Citizens wishing to oppose a zoning map change or seeking to get an initiative, referendum or recall on the ballot may choose to pursue one of the following options. These measures generally require strict adherence to applicable statutes and most citizens involved seek separate legal advice to ensure that they are in compliance with all requirements.
This handbook provides an overview of the Initiative and Referendum processes, instructions for how to file, statutory requirements, additional tools, links, and information to assist filers.
Article IV, Part 1, Section 1 (8) of the Arizona Constitution provides for local initiative and referendum actions in addition to statewide actions. In those cases, the State Procedure Manual (and the provisions of A.R.S. Title 19, chapter 1) also apply to the local initiative and referendum measures (with local clerks filling the role of the Secretary of State per A.R.S. 19-141).
Preparing an Initiative, Referendum or Recall
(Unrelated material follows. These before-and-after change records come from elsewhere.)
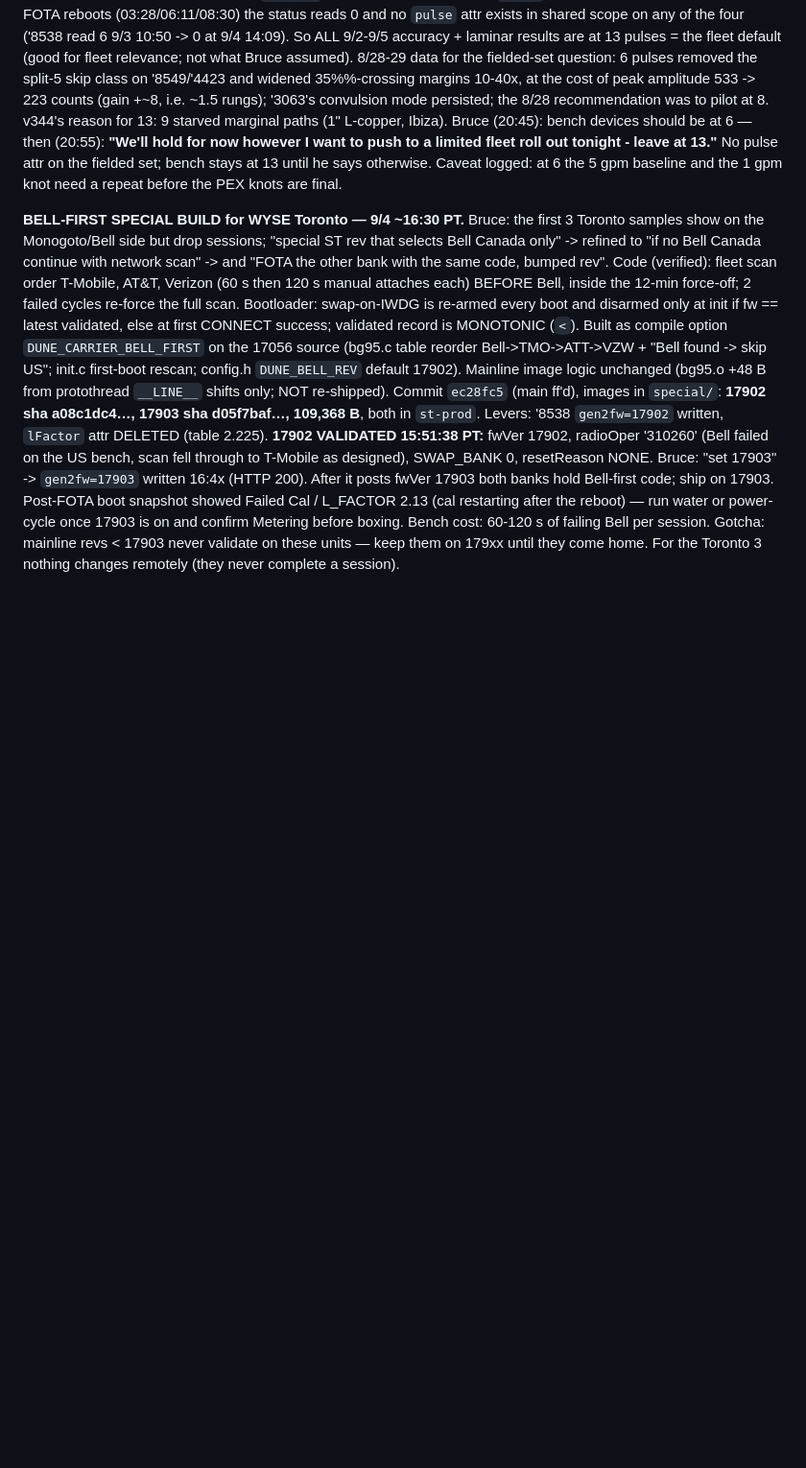
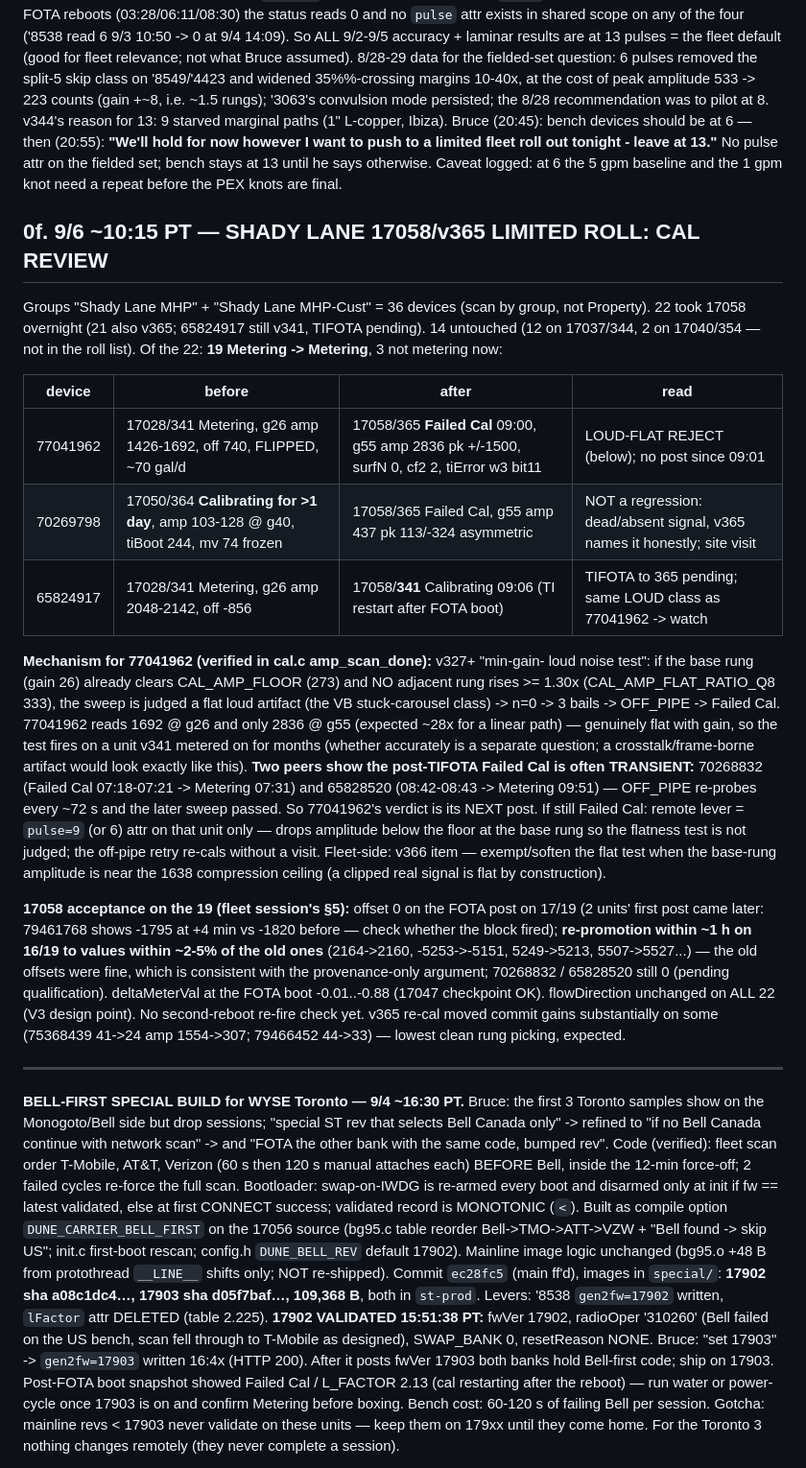
Before and after one commit to brucedune/thingsboard-widgets, a Markdown page: fw-17047-bugfix-handoff.md, the part around the change. Shown at 96% size. Drawn GitHub-style; blank space fills up the shorter version.

Commit message:
Shady Lane 17058/v365 limited roll: cal review (loud-flat reject on 77041962, transient post-TIFOTA Failed Cal, offset re-promotion)
Co-Authored-By: Claude Fable 5.1 <noreply@anthropic.com>

```diff
--- a/fw-17047-bugfix-handoff.md
+++ b/fw-17047-bugfix-handoff.md
@@ -1145,6 +1145,51 @@ at the cost of peak amplitude 533 -> 223 counts (gain +~8, i.e. ~1.5 rungs);
 8. v344's reason for 13: 9 starved marginal paths (1" L-copper, Ibiza).
 Bruce (20:45): bench devices should be at 6 — then (20:55): **"We'll hold for now however I want to push to a limited fleet roll out tonight - leave at 13."** No pulse attr on the fielded set; bench stays at 13 until he says otherwise. Caveat logged: at 6 the 5 gpm baseline and the 1 gpm knot need a repeat before the PEX knots are final.
 
+## 0f. 9/6 ~10:15 PT — SHADY LANE 17058/v365 LIMITED ROLL: CAL REVIEW
+
+Groups "Shady Lane MHP" + "Shady Lane MHP-Cust" = 36 devices (scan by group,
+not Property). 22 took 17058 overnight (21 also v365; 65824917 still v341,
+TIFOTA pending). 14 untouched (12 on 17037/344, 2 on 17040/354 — not in the
+roll list). Of the 22: **19 Metering -> Metering**, 3 not metering now:
+
+| device | before | after | read |
+|---|---|---|---|
+| 77041962 | 17028/341 Metering, g26 amp 1426-1692, off 740, FLIPPED, ~70 gal/d | 17058/365 **Failed Cal** 09:00, g55 amp 2836 pk +/-1500, surfN 0, cf2 2, tiError w3 bit11 | LOUD-FLAT REJECT (below); no post since 09:01 |
+| 70269798 | 17050/364 **Calibrating for >1 day**, amp 103-128 @ g40, tiBoot 244, mv 74 frozen | 17058/365 Failed Cal, g55 amp 437 pk 113/-324 asymmetric | NOT a regression: dead/absent signal, v365 names it honestly; site visit |
+| 65824917 | 17028/341 Metering, g26 amp 2048-2142, off -856 | 17058/**341** Calibrating 09:06 (TI restart after FOTA boot) | TIFOTA to 365 pending; same LOUD class as 77041962 -> watch |
+
+**Mechanism for 77041962 (verified in cal.c amp_scan_done):** v327+ "min-gain-
+loud noise test": if the base rung (gain 26) already clears CAL_AMP_FLOOR
+(273) and NO adjacent rung rises >= 1.30x (CAL_AMP_FLAT_RATIO_Q8 333), the
+sweep is judged a flat loud artifact (the VB stuck-carousel class) -> n=0 ->
+3 bails -> OFF_PIPE -> Failed Cal. 77041962 reads 1692 @ g26 and only 2836 @
+g55 (expected ~28x for a linear path) — genuinely flat with gain, so the test
+fires on a unit v341 metered on for months (whether accurately is a separate
+question; a crosstalk/frame-borne artifact would look exactly like this).
+**Two peers show the post-TIFOTA Failed Cal is often TRANSIENT:** 70268832
+(Failed Cal 07:18-07:21 -> Metering 07:31) and 65828520 (08:42-08:43 ->
+Metering 09:51) — OFF_PIPE re-probes every ~72 s and the later sweep passed.
+So 77041962's verdict is its NEXT post. If still Failed Cal: remote lever =
+`pulse=9` (or 6) attr on that unit only — drops amplitude below the floor at
+the base rung so the flatness test is not judged; the off-pipe retry re-cals
+without a visit. Fleet-side: v366 item — exempt/soften the flat test when the
+base-rung amplitude is near the 1638 compression ceiling (a clipped real
+signal is flat by construction).
+
+**17058 acceptance on the 19 (fleet session's §5):** offset 0 on the FOTA
+post on 17/19 (2 units' first post came later: 79461768 shows -1795 at +4 min
+vs -1820 before — check whether the block fired); **re-promotion within
+~1 h on 16/19 to values within ~2-5% of the old ones** (2164->2160,
+-5253->-5151, 5249->5213, 5507->5527...) — the old offsets were fine, which
+is consistent with the provenance-only argument; 70268832 / 65828520 still 0
+(pending qualification). deltaMeterVal at the FOTA boot -0.01..-0.88 (17047
+checkpoint OK). flowDirection unchanged on ALL 22 (V3 design point). No
+second-reboot re-fire check yet. v365 re-cal moved commit gains substantially
+on some (75368439 41->24 amp 1554->307; 79466452 44->33) — lowest clean rung
+picking, expected.
+
+---
+
 **BELL-FIRST SPECIAL BUILD for WYSE Toronto — 9/4 ~16:30 PT.** Bruce: the
 first 3 Toronto samples show on the Monogoto/Bell side but drop sessions;
 "special ST rev that selects Bell Canada only" -> refined to "if no Bell
```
A major amendment to the General Plan is any proposal that would result in a change to the Land Use Plan that would substantially alter the Town’s planned mixture or balance of land uses. The term amendment shall apply to both text and map revisions. Major amendments are considered on an annual basis by the Town Council and require a two-thirds (2/3) majority approval. They cannot be enacted as emergency measures and are subject to public referendum and they require two (2) public hearings, one before the Planning and Zoning Commission and one before the Town Council.
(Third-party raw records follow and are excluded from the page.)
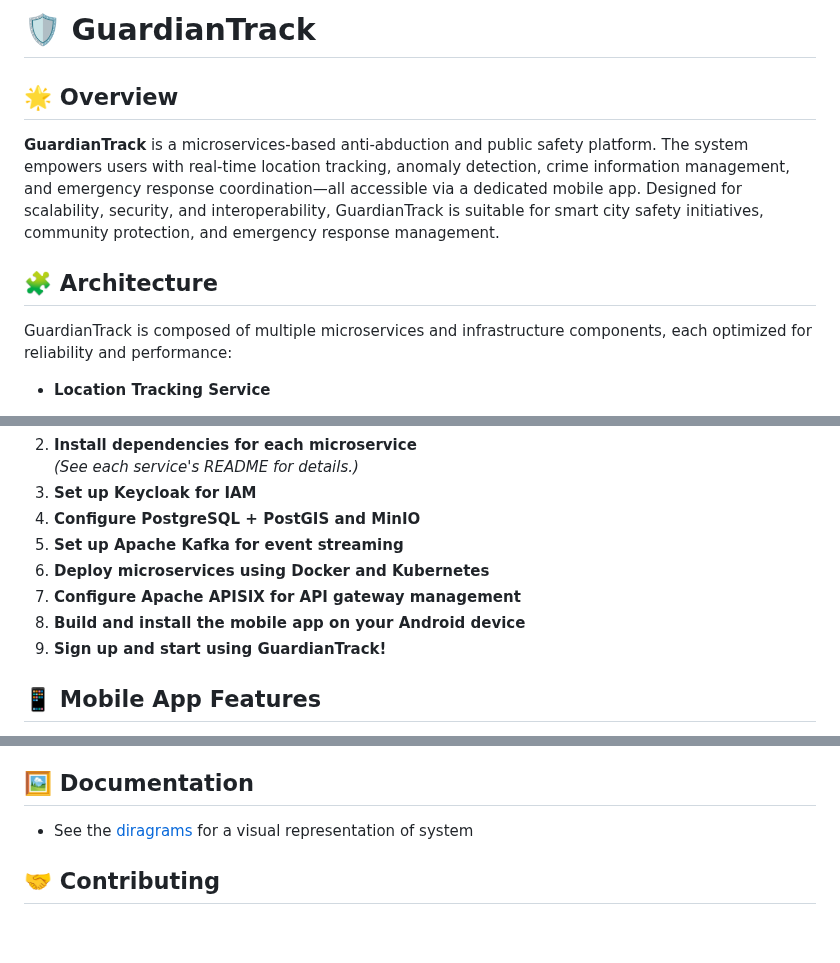
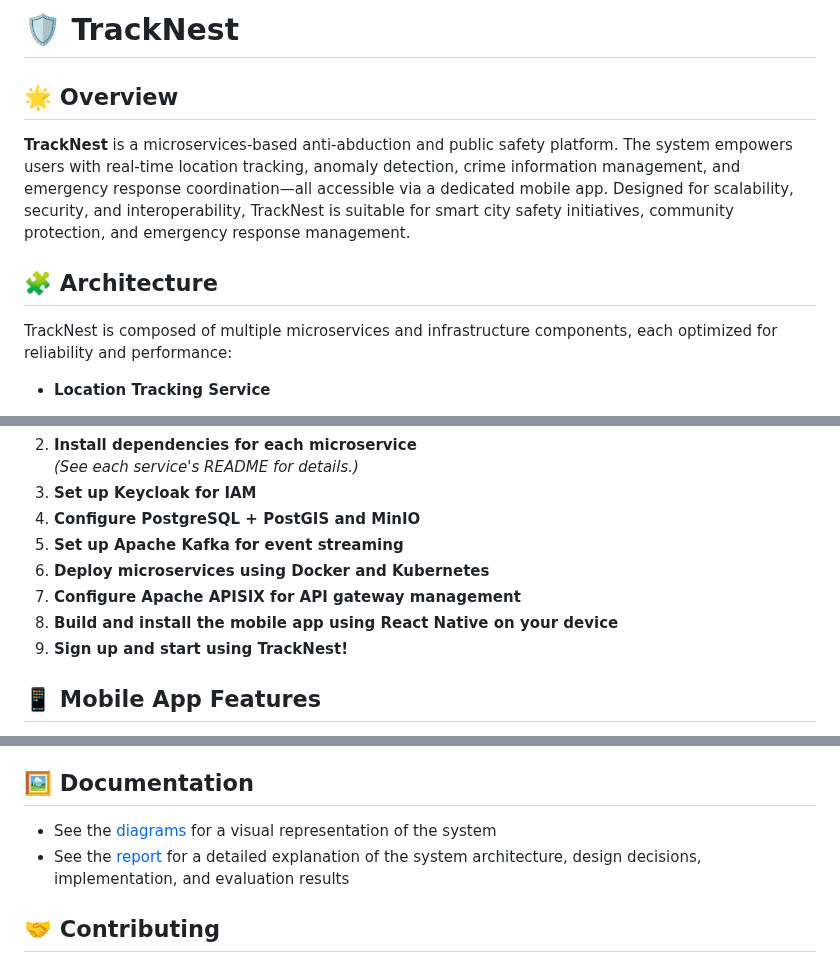
Before and after one commit to NguyenVu04/track-nest, a Markdown page: README.md, 3 parts joined by grey strips. GitHub-like rendering; blank space fills up the shorter version.

```diff
--- a/README.md
+++ b/README.md
@@ -1,12 +1,12 @@
-# 🛡️ GuardianTrack
+# 🛡️ TrackNest
 
 ## 🌟 Overview
 
-**GuardianTrack** is a microservices-based anti-abduction and public safety platform. The system empowers users with real-time location tracking, anomaly detection, crime information management, and emergency response coordination—all accessible via a dedicated mobile app. Designed for scalability, security, and interoperability, GuardianTrack is suitable for smart city safety initiatives, community protection, and emergency response management.
+**TrackNest** is a microservices-based anti-abduction and public safety platform. The system empowers users with real-time location tracking, anomaly detection, crime information management, and emergency response coordination—all accessible via a dedicated mobile app. Designed for scalability, security, and interoperability, TrackNest is suitable for smart city safety initiatives, community protection, and emergency response management.
 
 ## 🧩 Architecture
 
-GuardianTrack is composed of multiple microservices and infrastructure components, each optimized for reliability and performance:
+TrackNest is composed of multiple microservices and infrastructure components, each optimized for reliability and performance:
 
 - **Location Tracking Service**
   - Technology: Python, TensorFlow, FastAPI
@@ -77,8 +77,8 @@ GuardianTrack is composed of multiple microservices and infrastructure component
 5. **Set up Apache Kafka for event streaming**
 6. **Deploy microservices using Docker and Kubernetes**
 7. **Configure Apache APISIX for API gateway management**
-8. **Build and install the mobile app on your Android device**
-9. **Sign up and start using GuardianTrack!**
+8. **Build and install the mobile app using React Native on your device**
+9. **Sign up and start using TrackNest!**
 
 ## 📱 Mobile App Features
 
@@ -99,7 +99,8 @@ GuardianTrack is composed of multiple microservices and infrastructure component
 
 ## 🖼️ Documentation
 
-- See the [diragrams](https://drive.google.com/file/d/1QvLAFJZOpmkjzOIqNoP01gEp86QR5JBV/view?usp=sharing) for a visual representation of system
+- See the [diagrams](https://drive.google.com/file/d/1QvLAFJZOpmkjzOIqNoP01gEp86QR5JBV/view?usp=sharing) for a visual representation of the system
+- See the [report](https://www.overleaf.com/read/tbvhpdqvcfqh#b59cf0) for a detailed explanation of the system architecture, design decisions, implementation, and evaluation results
 
 ## 🤝 Contributing
 
```
Also changed, not shown: other parts of README.md (+2 -2 lines).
Amendments to the General Plan may be initiated by the Town or by formal application by the owner(s) or their agents of real property within the Town’s incorporated boundaries and sphere of influence. Such amendments shall be in conformance with the procedures set forth in the Arizona Revised Statutes. Prior to any approval of any land development authority that is in conflict with the General Plan, an amendment to the General Plan showing the proposal to be in conformance with the General Plan must be completed. Applicants requesting an amendment to the General Plan must prove that the proposed change is an improvement to the General Plan.
Click here and go to page 16 to review the criteria used to determine whether a proposed amendment to the General Plan substantially alters the mixture or balance of land uses.